» Records to process:

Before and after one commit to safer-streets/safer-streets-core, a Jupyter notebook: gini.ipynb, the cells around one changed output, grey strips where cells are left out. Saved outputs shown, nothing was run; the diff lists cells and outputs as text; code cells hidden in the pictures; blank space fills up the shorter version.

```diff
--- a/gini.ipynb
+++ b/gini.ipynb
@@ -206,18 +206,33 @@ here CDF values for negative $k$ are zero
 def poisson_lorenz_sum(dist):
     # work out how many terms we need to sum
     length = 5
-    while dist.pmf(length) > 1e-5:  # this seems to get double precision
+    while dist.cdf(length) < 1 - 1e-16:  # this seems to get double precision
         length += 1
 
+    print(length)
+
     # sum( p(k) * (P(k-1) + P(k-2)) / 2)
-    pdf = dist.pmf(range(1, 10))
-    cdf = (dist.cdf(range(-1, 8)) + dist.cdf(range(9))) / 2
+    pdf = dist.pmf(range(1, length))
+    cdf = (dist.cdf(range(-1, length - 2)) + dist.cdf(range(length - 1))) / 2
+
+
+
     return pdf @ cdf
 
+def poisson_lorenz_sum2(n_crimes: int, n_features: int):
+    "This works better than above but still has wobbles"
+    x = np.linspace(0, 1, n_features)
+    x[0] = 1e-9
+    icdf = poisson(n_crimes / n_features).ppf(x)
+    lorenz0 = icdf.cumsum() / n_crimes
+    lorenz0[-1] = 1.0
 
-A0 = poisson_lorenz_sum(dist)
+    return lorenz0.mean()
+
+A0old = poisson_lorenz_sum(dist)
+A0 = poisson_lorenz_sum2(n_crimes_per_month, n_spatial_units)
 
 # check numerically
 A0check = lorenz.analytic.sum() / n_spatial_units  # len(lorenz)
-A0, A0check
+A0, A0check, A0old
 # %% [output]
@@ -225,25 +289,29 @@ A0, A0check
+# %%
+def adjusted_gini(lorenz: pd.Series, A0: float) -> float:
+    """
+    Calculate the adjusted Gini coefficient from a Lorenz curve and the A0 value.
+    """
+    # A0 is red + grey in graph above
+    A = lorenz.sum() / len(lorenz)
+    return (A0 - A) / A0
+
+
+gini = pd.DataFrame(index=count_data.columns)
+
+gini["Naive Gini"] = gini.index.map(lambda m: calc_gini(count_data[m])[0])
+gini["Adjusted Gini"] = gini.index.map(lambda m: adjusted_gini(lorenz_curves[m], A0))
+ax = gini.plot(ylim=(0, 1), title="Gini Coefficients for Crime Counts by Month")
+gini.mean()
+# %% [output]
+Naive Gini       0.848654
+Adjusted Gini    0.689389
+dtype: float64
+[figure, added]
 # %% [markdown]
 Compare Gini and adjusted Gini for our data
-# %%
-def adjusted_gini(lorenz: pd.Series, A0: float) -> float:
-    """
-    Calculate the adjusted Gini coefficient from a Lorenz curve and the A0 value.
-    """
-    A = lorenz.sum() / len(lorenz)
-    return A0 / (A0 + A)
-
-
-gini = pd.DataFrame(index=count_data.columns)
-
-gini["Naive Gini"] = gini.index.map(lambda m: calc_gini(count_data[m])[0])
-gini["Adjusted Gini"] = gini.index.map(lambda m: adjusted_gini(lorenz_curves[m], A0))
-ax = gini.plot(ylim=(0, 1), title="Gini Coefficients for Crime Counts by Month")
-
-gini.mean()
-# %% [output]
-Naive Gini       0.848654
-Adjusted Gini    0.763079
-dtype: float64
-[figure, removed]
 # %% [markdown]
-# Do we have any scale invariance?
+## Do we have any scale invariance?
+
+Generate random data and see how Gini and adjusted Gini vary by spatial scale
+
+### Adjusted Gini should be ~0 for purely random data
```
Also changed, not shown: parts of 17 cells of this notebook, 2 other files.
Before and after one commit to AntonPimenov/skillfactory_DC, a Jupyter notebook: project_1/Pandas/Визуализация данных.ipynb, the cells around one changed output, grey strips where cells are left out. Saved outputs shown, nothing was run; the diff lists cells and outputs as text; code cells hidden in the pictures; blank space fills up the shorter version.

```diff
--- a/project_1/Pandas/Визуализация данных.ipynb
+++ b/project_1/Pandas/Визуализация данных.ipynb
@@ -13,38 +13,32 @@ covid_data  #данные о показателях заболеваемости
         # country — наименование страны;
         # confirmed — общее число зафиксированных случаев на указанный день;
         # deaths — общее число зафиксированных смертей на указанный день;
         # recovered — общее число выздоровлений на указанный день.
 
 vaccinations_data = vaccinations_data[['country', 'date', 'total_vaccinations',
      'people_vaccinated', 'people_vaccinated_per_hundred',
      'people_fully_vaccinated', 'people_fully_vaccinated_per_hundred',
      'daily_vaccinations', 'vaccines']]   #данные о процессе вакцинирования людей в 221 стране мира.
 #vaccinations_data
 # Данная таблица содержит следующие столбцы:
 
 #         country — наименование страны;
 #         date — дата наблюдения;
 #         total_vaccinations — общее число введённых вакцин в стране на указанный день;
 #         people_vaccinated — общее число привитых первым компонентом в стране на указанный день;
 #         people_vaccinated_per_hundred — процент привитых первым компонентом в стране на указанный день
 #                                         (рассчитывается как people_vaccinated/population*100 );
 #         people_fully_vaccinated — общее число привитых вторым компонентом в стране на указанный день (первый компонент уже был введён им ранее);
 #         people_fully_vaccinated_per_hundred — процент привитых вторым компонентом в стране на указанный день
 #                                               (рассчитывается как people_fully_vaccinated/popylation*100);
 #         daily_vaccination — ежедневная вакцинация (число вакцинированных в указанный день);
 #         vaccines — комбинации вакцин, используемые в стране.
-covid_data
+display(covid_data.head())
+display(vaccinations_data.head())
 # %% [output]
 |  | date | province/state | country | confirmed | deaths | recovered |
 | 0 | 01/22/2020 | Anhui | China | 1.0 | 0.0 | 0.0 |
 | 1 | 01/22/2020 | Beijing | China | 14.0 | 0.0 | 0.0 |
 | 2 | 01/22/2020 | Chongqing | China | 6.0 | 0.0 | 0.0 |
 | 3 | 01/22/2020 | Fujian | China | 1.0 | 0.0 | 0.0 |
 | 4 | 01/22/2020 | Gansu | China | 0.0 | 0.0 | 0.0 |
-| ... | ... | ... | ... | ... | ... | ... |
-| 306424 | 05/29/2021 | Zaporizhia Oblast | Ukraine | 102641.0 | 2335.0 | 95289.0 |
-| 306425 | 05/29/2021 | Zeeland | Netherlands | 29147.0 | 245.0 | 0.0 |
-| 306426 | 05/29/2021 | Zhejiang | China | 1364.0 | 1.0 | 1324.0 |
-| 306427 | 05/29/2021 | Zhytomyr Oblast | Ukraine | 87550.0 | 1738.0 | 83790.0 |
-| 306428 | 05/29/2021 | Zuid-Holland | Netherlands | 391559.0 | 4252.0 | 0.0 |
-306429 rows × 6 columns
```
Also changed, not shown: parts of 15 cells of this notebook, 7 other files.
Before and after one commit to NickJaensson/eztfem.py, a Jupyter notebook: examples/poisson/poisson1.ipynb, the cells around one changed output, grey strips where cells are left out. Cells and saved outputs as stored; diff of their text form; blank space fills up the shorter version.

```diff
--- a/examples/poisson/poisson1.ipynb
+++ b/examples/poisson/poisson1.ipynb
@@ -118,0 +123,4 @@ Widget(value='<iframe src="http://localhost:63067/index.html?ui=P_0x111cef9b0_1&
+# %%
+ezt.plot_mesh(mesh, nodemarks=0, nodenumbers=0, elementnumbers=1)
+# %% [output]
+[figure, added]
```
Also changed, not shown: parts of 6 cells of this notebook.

» Exercise description:
From the first line to the last, please quote the material above exactly.

» Answer box:
Before and after one commit to safer-streets/safer-streets-core, a Jupyter notebook: gini.ipynb, the cells around one changed output, grey strips where cells are left out. Saved outputs shown, nothing was run; the diff lists cells and outputs as text; code cells hidden in the pictures; blank space fills up the shorter version.

```diff
--- a/gini.ipynb
+++ b/gini.ipynb
@@ -206,18 +206,33 @@ here CDF values for negative $k$ are zero
 def poisson_lorenz_sum(dist):
     # work out how many terms we need to sum
     length = 5
-    while dist.pmf(length) > 1e-5:  # this seems to get double precision
+    while dist.cdf(length) < 1 - 1e-16:  # this seems to get double precision
         length += 1
 
+    print(length)
+
     # sum( p(k) * (P(k-1) + P(k-2)) / 2)
-    pdf = dist.pmf(range(1, 10))
-    cdf = (dist.cdf(range(-1, 8)) + dist.cdf(range(9))) / 2
+    pdf = dist.pmf(range(1, length))
+    cdf = (dist.cdf(range(-1, length - 2)) + dist.cdf(range(length - 1))) / 2
+
+
+
     return pdf @ cdf
 
+def poisson_lorenz_sum2(n_crimes: int, n_features: int):
+    "This works better than above but still has wobbles"
+    x = np.linspace(0, 1, n_features)
+    x[0] = 1e-9
+    icdf = poisson(n_crimes / n_features).ppf(x)
+    lorenz0 = icdf.cumsum() / n_crimes
+    lorenz0[-1] = 1.0
 
-A0 = poisson_lorenz_sum(dist)
+    return lorenz0.mean()
+
+A0old = poisson_lorenz_sum(dist)
+A0 = poisson_lorenz_sum2(n_crimes_per_month, n_spatial_units)
 
 # check numerically
 A0check = lorenz.analytic.sum() / n_spatial_units  # len(lorenz)
-A0, A0check
+A0, A0check, A0old
 # %% [output]
@@ -225,25 +289,29 @@ A0, A0check
+# %%
+def adjusted_gini(lorenz: pd.Series, A0: float) -> float:
+    """
+    Calculate the adjusted Gini coefficient from a Lorenz curve and the A0 value.
+    """
+    # A0 is red + grey in graph above
+    A = lorenz.sum() / len(lorenz)
+    return (A0 - A) / A0
+
+
+gini = pd.DataFrame(index=count_data.columns)
+
+gini["Naive Gini"] = gini.index.map(lambda m: calc_gini(count_data[m])[0])
+gini["Adjusted Gini"] = gini.index.map(lambda m: adjusted_gini(lorenz_curves[m], A0))
+ax = gini.plot(ylim=(0, 1), title="Gini Coefficients for Crime Counts by Month")
+gini.mean()
+# %% [output]
+Naive Gini       0.848654
+Adjusted Gini    0.689389
+dtype: float64
+[figure, added]
 # %% [markdown]
 Compare Gini and adjusted Gini for our data
-# %%
-def adjusted_gini(lorenz: pd.Series, A0: float) -> float:
-    """
-    Calculate the adjusted Gini coefficient from a Lorenz curve and the A0 value.
-    """
-    A = lorenz.sum() / len(lorenz)
-    return A0 / (A0 + A)
-
-
-gini = pd.DataFrame(index=count_data.columns)
-
-gini["Naive Gini"] = gini.index.map(lambda m: calc_gini(count_data[m])[0])
-gini["Adjusted Gini"] = gini.index.map(lambda m: adjusted_gini(lorenz_curves[m], A0))
-ax = gini.plot(ylim=(0, 1), title="Gini Coefficients for Crime Counts by Month")
-
-gini.mean()
-# %% [output]
-Naive Gini       0.848654
-Adjusted Gini    0.763079
-dtype: float64
-[figure, removed]
 # %% [markdown]
-# Do we have any scale invariance?
+## Do we have any scale invariance?
+
+Generate random data and see how Gini and adjusted Gini vary by spatial scale
+
+### Adjusted Gini should be ~0 for purely random data
```
Also changed, not shown: parts of 17 cells of this notebook, 2 other files.
Before and after one commit to AntonPimenov/skillfactory_DC, a Jupyter notebook: project_1/Pandas/Визуализация данных.ipynb, the cells around one changed output, grey strips where cells are left out. Saved outputs shown, nothing was run; the diff lists cells and outputs as text; code cells hidden in the pictures; blank space fills up the shorter version.

```diff
--- a/project_1/Pandas/Визуализация данных.ipynb
+++ b/project_1/Pandas/Визуализация данных.ipynb
@@ -13,38 +13,32 @@ covid_data  #данные о показателях заболеваемости
         # country — наименование страны;
         # confirmed — общее число зафиксированных случаев на указанный день;
         # deaths — общее число зафиксированных смертей на указанный день;
         # recovered — общее число выздоровлений на указанный день.
 
 vaccinations_data = vaccinations_data[['country', 'date', 'total_vaccinations',
      'people_vaccinated', 'people_vaccinated_per_hundred',
      'people_fully_vaccinated', 'people_fully_vaccinated_per_hundred',
      'daily_vaccinations', 'vaccines']]   #данные о процессе вакцинирования людей в 221 стране мира.
 #vaccinations_data
 # Данная таблица содержит следующие столбцы:
 
 #         country — наименование страны;
 #         date — дата наблюдения;
 #         total_vaccinations — общее число введённых вакцин в стране на указанный день;
 #         people_vaccinated — общее число привитых первым компонентом в стране на указанный день;
 #         people_vaccinated_per_hundred — процент привитых первым компонентом в стране на указанный день
 #                                         (рассчитывается как people_vaccinated/population*100 );
 #         people_fully_vaccinated — общее число привитых вторым компонентом в стране на указанный день (первый компонент уже был введён им ранее);
 #         people_fully_vaccinated_per_hundred — процент привитых вторым компонентом в стране на указанный день
 #                                               (рассчитывается как people_fully_vaccinated/popylation*100);
 #         daily_vaccination — ежедневная вакцинация (число вакцинированных в указанный день);
 #         vaccines — комбинации вакцин, используемые в стране.
-covid_data
+display(covid_data.head())
+display(vaccinations_data.head())
 # %% [output]
 |  | date | province/state | country | confirmed | deaths | recovered |
 | 0 | 01/22/2020 | Anhui | China | 1.0 | 0.0 | 0.0 |
 | 1 | 01/22/2020 | Beijing | China | 14.0 | 0.0 | 0.0 |
 | 2 | 01/22/2020 | Chongqing | China | 6.0 | 0.0 | 0.0 |
 | 3 | 01/22/2020 | Fujian | China | 1.0 | 0.0 | 0.0 |
 | 4 | 01/22/2020 | Gansu | China | 0.0 | 0.0 | 0.0 |
-| ... | ... | ... | ... | ... | ... | ... |
-| 306424 | 05/29/2021 | Zaporizhia Oblast | Ukraine | 102641.0 | 2335.0 | 95289.0 |
-| 306425 | 05/29/2021 | Zeeland | Netherlands | 29147.0 | 245.0 | 0.0 |
-| 306426 | 05/29/2021 | Zhejiang | China | 1364.0 | 1.0 | 1324.0 |
-| 306427 | 05/29/2021 | Zhytomyr Oblast | Ukraine | 87550.0 | 1738.0 | 83790.0 |
-| 306428 | 05/29/2021 | Zuid-Holland | Netherlands | 391559.0 | 4252.0 | 0.0 |
-306429 rows × 6 columns
```
Also changed, not shown: parts of 15 cells of this notebook, 7 other files.
Before and after one commit to NickJaensson/eztfem.py, a Jupyter notebook: examples/poisson/poisson1.ipynb, the cells around one changed output, grey strips where cells are left out. Cells and saved outputs as stored; diff of their text form; blank space fills up the shorter version.

```diff
--- a/examples/poisson/poisson1.ipynb
+++ b/examples/poisson/poisson1.ipynb
@@ -118,0 +123,4 @@ Widget(value='<iframe src="http://localhost:63067/index.html?ui=P_0x111cef9b0_1&
+# %%
+ezt.plot_mesh(mesh, nodemarks=0, nodenumbers=0, elementnumbers=1)
+# %% [output]
+[figure, added]
```
Also changed, not shown: parts of 6 cells of this notebook.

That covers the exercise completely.